Citation: Lucieer F, Duijn S, Van Rompaey V, Pérez Fornos A, Guinand N, Guyot JP, Kingma H and van de Berg R (2018) Full Spectrum of Reported Symptoms of Bilateral Vestibulopathy Needs Further Investigation—A Systematic Review. Front. Neurol. 9:352. doi: 10.3389/fneur.2018.00352
Received: 31 January 2018; Accepted: 01 May 2018;
Published: 04 June 2018
Edited by:Bryan Kevin Ward, Johns Hopkins University, United States
Reviewed by:Christopher Schutt, Michigan Ear Institute, United States
Nicolas Perez-Fernandez, Clinica Universidad de Navarra, Spain

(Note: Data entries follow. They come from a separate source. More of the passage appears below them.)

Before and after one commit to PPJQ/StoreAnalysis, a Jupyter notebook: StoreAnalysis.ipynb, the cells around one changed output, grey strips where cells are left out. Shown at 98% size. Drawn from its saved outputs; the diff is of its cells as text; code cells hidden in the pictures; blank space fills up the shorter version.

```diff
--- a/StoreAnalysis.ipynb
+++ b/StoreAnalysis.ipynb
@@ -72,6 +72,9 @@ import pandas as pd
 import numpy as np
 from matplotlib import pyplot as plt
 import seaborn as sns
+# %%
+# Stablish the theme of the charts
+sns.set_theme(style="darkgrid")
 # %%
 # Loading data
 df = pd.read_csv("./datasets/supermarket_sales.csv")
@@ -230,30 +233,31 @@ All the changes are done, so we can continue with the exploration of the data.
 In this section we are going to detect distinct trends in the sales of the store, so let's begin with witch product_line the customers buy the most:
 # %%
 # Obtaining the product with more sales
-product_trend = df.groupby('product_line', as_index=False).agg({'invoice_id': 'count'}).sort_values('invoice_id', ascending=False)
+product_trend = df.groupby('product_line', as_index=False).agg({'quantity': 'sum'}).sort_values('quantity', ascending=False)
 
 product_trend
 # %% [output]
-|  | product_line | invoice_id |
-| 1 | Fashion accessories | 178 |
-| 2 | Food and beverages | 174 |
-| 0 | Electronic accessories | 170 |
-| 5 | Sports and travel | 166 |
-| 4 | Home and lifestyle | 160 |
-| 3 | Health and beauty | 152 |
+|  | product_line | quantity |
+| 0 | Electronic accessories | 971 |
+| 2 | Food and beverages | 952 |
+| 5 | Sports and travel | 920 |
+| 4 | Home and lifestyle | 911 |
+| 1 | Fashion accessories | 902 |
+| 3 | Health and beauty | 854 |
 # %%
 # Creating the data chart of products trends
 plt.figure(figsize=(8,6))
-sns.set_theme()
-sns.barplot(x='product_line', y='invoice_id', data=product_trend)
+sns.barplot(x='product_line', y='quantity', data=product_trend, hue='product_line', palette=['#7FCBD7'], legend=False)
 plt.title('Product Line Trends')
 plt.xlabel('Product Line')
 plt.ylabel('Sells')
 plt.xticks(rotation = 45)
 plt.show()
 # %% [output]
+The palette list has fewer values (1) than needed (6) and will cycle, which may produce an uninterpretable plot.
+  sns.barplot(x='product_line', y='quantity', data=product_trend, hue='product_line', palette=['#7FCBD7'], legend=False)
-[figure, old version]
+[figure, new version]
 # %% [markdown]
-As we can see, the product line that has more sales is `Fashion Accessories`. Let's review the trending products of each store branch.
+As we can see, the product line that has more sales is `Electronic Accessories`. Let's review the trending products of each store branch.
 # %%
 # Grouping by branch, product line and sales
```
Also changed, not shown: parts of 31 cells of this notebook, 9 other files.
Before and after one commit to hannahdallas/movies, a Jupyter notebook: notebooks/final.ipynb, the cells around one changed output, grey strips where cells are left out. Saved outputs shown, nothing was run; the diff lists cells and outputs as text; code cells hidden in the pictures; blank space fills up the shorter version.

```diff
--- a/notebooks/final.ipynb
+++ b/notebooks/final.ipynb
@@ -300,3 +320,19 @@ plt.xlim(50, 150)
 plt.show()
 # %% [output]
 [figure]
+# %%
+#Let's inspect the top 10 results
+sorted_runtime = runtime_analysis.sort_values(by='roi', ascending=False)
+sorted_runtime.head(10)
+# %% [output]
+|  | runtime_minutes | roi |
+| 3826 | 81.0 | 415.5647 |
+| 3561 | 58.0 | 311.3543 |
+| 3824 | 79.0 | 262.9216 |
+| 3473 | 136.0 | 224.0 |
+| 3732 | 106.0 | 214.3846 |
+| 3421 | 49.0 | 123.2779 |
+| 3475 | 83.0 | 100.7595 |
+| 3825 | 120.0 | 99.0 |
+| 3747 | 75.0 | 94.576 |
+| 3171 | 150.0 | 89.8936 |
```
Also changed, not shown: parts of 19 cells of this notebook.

Desi Phillip Schoo, Johns Hopkins Medicine, United States
Copyright: © 2018 Lucieer, Duijn, Van Rompaey, Pérez Fornos, Guinand, Guyot, Kingma and van de Berg. This is an open-access article distributed under the terms of the Creative Commons Attribution License (CC BY). The use, distribution or reproduction in other forums is permitted, provided the original author(s) and the copyright owner are credited and that the original publication in this journal is cited, in accordance with accepted academic practice. No use, distribution or reproduction is permitted which does not comply with these terms.
*Correspondence: Florence Lucieer, firstname.lastname@example.org